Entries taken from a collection
+---+

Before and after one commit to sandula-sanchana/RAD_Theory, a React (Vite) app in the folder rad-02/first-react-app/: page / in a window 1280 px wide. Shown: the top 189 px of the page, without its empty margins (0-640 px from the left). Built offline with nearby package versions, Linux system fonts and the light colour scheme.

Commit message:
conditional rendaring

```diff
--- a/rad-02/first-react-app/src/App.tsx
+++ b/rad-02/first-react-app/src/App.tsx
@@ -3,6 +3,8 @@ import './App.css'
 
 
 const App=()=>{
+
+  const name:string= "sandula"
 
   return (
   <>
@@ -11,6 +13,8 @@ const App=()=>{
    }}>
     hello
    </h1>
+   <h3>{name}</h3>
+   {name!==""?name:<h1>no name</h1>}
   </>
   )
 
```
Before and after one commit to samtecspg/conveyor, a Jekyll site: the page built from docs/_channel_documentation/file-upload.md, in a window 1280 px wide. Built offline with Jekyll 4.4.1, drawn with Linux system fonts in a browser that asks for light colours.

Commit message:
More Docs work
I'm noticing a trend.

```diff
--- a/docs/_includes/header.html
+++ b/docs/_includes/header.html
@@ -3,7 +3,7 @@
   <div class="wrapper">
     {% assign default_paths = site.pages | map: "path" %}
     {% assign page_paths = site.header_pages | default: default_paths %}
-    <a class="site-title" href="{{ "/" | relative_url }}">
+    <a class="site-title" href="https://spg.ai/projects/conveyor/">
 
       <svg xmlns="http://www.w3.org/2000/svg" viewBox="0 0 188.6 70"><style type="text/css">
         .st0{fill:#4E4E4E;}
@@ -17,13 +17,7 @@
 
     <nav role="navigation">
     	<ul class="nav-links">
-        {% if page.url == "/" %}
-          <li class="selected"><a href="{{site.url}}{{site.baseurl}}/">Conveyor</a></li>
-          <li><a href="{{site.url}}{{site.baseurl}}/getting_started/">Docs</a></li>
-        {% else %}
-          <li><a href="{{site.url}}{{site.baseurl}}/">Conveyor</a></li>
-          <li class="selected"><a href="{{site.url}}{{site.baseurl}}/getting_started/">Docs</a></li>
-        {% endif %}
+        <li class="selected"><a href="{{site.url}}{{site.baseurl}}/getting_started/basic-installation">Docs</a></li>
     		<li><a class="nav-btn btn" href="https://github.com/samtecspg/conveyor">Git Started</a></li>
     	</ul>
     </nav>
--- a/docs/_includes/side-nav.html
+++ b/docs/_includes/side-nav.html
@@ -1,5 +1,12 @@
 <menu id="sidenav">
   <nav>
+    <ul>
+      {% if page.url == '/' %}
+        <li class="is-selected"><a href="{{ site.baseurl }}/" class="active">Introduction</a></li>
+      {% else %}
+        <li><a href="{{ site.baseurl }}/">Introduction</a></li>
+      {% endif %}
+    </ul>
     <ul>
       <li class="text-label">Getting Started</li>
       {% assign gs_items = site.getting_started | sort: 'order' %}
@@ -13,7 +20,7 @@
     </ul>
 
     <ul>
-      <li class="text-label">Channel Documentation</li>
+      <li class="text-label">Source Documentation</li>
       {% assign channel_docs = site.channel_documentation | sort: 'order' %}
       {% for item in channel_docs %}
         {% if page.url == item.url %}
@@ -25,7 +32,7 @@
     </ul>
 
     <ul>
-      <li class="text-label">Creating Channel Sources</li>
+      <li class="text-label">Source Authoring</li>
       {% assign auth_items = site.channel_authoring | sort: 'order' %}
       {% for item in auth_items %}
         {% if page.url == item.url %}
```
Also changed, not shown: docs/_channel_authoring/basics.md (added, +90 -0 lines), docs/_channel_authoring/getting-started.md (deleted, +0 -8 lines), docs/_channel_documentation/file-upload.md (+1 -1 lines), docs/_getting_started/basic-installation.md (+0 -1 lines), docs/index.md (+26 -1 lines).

+---+

PROBLEM DETAILS: From the entries above, extract each line containing "name".

EXPECTED ANSWER:
+  const name:string= "sandula"
+   <h3>{name}</h3>
+   {name!==""?name:<h1>no name</h1>}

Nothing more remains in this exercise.